_Requirement_.
With "package" as the search word, show every line of the material that has it.

_Extracted data_.

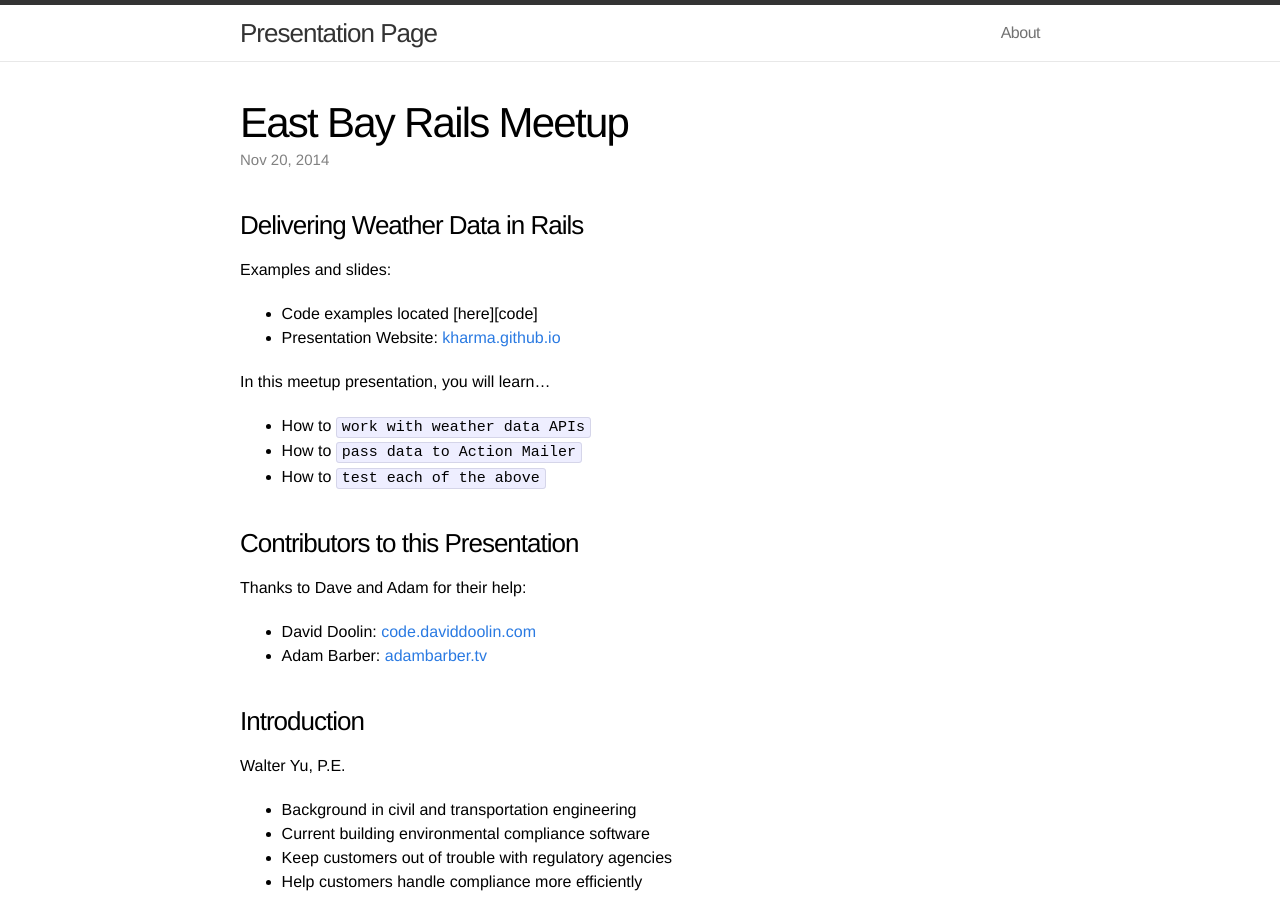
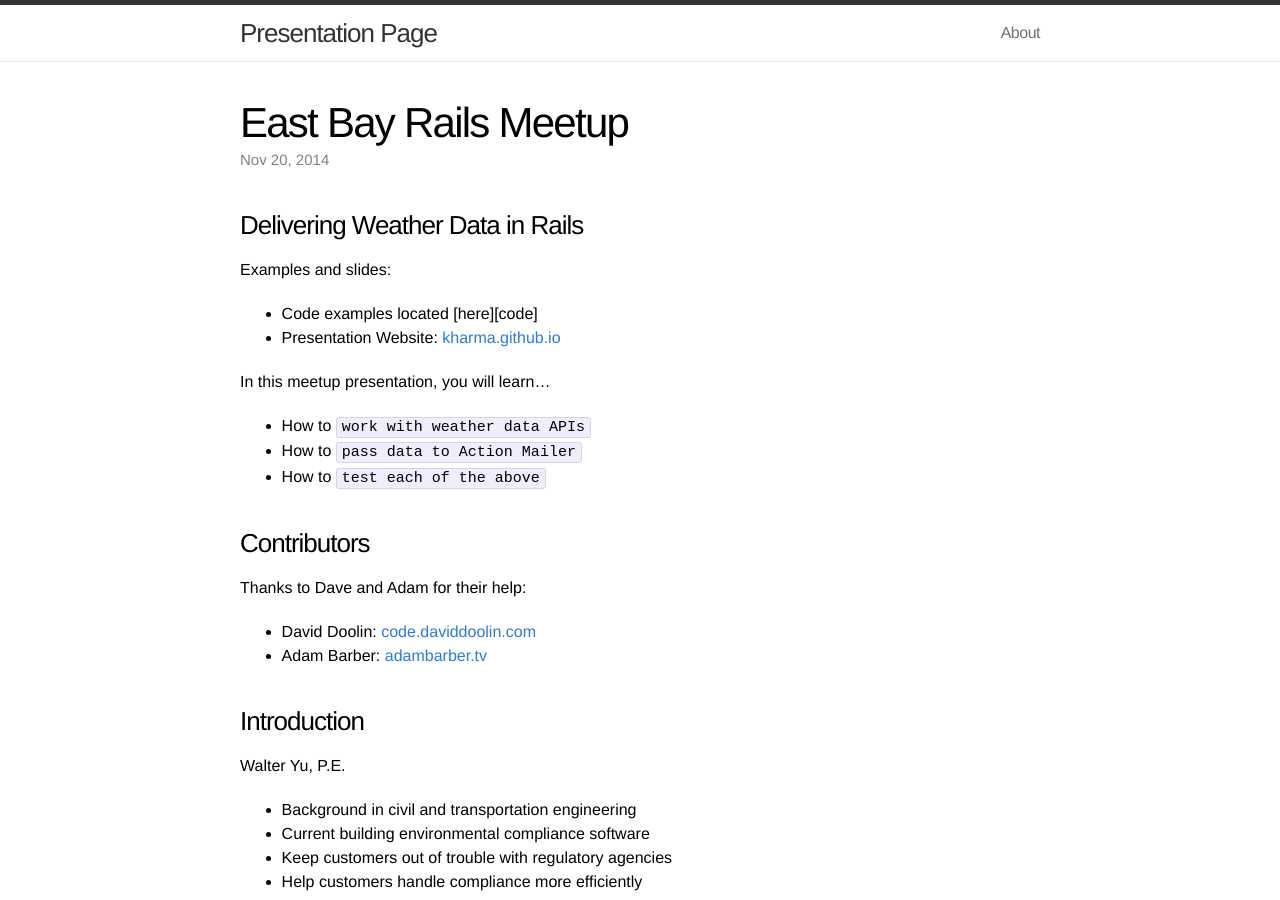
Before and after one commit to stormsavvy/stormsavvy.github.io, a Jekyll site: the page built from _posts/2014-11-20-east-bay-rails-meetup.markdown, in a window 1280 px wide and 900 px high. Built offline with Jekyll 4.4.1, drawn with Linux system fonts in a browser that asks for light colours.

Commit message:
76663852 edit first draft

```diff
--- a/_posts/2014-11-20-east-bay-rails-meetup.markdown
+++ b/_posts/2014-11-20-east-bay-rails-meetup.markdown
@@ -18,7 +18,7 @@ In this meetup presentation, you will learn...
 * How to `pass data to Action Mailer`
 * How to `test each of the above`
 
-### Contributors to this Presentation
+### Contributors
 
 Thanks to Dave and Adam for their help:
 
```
* * *
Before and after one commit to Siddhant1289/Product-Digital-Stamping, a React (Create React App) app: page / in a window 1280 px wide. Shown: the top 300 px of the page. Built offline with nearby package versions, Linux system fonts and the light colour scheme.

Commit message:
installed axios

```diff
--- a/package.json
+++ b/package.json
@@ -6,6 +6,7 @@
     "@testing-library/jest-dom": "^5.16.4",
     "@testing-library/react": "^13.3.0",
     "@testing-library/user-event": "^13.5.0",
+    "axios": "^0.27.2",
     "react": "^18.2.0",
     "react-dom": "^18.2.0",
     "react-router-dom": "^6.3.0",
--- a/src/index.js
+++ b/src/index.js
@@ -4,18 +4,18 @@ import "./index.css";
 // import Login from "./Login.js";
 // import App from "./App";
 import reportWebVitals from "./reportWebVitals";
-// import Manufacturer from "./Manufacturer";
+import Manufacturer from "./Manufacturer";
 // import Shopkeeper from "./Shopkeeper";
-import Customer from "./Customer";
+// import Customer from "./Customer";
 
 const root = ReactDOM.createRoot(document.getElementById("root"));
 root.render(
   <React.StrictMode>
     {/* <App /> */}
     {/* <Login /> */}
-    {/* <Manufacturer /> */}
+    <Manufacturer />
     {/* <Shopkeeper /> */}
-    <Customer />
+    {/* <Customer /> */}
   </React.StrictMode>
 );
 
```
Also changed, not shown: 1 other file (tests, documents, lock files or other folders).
--
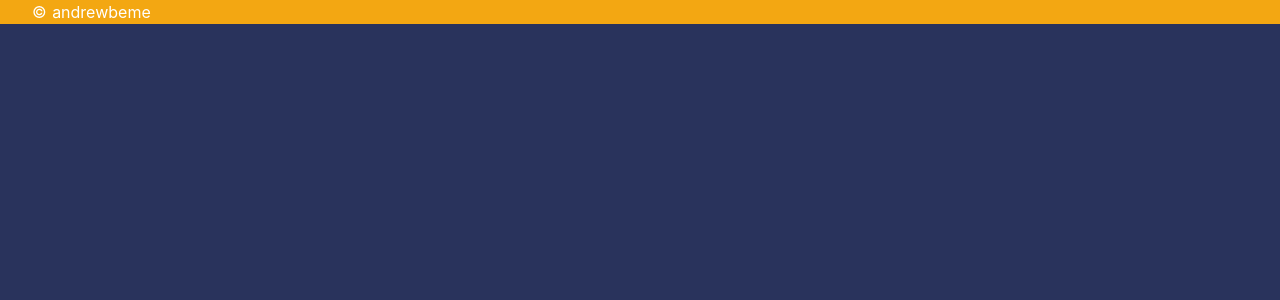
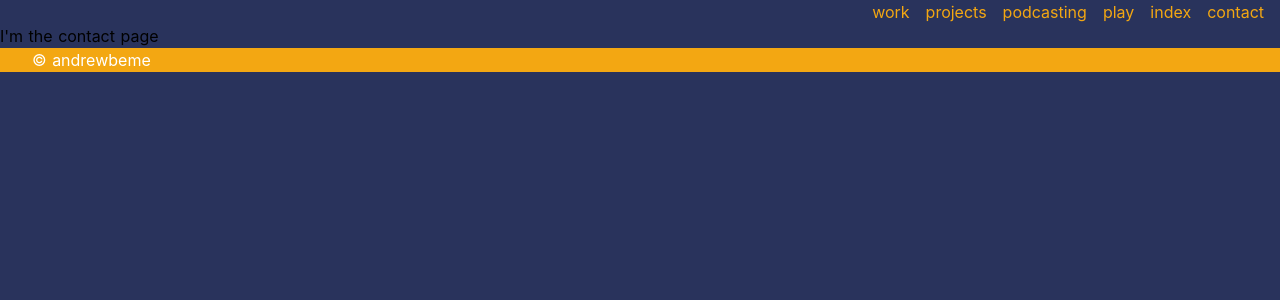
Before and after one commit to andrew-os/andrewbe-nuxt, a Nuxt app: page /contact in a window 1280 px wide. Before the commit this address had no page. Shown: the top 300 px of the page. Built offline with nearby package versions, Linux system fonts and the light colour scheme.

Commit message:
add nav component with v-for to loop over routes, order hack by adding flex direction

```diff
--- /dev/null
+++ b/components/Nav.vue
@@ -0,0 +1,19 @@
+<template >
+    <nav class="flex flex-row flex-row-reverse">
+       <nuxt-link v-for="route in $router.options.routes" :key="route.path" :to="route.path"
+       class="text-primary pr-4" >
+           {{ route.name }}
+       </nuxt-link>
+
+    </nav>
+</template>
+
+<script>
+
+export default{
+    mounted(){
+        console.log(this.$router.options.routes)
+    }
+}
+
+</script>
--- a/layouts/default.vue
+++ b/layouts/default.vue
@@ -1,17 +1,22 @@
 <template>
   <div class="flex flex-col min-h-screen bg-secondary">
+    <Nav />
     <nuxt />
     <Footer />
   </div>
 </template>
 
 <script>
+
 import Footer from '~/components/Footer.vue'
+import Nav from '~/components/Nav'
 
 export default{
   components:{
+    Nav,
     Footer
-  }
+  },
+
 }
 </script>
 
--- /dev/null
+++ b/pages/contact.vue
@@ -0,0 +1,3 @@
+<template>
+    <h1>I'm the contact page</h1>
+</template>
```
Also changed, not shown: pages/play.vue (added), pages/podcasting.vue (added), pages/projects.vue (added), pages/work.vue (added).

_Task answer_.
Before and after one commit to Siddhant1289/Product-Digital-Stamping, a React (Create React App) app: page / in a window 1280 px wide. Shown: the top 300 px of the page. Built offline with nearby package versions, Linux system fonts and the light colour scheme.
--- a/package.json
+++ b/package.json
Before and after one commit to andrew-os/andrewbe-nuxt, a Nuxt app: page /contact in a window 1280 px wide. Before the commit this address had no page. Shown: the top 300 px of the page. Built offline with nearby package versions, Linux system fonts and the light colour scheme.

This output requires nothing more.